Year : 2015  |  Volume : 18  |  Issue : 2  |  Page : 189-193

Effects of hemostatic agents on shear bond strength of orthodontic brackets


1 Department of Orthodontics, Faculty of Dentistry, Osmangazi University, Eskisehir, Turkey
2 Department of Orthodontics, Faculty of Dentistry, Gaziantep University, Gaziantep, Turkey
3 Department of Restorative Dentistry, Faculty of Dentistry, Abant ?zzet Baysal University, Bolu, Turkey

Date of Acceptance14-Aug-2014
Date of Web Publication10-Feb-2015

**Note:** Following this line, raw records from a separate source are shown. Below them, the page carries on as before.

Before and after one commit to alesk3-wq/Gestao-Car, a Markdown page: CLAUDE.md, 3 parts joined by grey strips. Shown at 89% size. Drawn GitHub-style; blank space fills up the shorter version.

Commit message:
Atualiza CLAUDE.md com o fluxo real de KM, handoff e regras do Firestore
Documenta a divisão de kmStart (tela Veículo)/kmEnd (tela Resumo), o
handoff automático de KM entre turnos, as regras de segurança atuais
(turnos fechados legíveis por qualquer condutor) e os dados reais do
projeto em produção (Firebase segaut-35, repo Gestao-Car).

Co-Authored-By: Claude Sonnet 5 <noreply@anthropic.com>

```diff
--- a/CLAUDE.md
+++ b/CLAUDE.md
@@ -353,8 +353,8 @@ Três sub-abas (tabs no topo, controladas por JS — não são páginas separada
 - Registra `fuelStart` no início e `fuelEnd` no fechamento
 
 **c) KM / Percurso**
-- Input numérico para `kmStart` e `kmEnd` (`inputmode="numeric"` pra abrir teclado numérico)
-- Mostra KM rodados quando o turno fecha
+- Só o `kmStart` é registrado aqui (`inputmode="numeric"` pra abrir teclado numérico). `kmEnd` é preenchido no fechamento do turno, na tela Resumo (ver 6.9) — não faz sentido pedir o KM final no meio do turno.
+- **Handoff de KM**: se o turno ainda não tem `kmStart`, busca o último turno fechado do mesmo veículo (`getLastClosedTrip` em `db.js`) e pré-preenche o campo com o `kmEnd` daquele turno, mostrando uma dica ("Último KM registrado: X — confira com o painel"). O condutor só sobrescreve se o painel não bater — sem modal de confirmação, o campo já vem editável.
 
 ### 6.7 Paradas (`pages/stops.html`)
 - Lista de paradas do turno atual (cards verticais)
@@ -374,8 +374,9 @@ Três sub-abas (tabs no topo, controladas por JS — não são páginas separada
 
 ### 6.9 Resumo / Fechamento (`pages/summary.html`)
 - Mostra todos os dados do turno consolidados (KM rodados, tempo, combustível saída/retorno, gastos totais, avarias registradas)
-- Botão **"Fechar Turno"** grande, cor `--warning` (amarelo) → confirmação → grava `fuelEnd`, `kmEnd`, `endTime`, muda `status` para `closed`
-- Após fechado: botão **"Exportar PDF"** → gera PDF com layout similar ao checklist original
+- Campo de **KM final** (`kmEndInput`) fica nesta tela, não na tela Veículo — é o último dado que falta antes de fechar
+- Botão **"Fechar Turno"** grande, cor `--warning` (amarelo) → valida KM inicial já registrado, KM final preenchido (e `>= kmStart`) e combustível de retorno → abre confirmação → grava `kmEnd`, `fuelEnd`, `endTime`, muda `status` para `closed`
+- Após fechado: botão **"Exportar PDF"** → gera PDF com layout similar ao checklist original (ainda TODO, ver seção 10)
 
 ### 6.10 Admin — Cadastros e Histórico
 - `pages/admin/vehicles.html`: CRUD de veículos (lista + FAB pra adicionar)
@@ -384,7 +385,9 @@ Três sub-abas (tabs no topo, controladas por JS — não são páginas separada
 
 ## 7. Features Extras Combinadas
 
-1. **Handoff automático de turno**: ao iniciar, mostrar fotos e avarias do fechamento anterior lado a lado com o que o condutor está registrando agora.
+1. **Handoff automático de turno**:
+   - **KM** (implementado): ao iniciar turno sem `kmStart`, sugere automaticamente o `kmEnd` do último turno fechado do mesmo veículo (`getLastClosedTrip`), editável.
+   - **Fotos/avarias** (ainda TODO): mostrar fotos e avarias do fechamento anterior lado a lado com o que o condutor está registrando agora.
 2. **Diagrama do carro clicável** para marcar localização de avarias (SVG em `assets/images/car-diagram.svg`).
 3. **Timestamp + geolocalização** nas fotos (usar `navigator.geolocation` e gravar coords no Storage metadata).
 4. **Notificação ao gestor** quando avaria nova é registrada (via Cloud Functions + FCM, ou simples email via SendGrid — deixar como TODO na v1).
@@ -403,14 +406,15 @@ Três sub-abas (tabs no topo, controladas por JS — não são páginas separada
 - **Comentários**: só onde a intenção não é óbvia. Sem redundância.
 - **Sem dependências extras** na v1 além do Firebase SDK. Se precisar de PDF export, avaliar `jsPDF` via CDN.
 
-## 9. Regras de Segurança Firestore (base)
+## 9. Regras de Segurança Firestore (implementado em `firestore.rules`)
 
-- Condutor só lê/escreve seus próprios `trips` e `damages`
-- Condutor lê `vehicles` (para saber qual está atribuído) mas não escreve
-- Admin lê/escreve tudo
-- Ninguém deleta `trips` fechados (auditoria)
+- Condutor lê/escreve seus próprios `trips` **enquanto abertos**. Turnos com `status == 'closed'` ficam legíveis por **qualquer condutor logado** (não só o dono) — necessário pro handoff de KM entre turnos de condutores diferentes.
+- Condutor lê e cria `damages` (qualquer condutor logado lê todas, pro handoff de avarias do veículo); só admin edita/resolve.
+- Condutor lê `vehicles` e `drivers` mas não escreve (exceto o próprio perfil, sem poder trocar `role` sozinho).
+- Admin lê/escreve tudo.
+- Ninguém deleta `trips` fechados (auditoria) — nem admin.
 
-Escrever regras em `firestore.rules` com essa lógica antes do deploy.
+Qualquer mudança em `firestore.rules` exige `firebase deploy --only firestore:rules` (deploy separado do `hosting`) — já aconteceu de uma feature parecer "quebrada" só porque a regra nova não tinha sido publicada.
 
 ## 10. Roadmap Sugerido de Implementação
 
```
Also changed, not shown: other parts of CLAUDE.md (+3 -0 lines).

Correspondence Address:
R Oksayan
Ortodonti Ana Bilim Dal?, Di? Hekimli?i Fakültesi, Osmangazi Üniversitesi, 26000, Eskisehir
Turkey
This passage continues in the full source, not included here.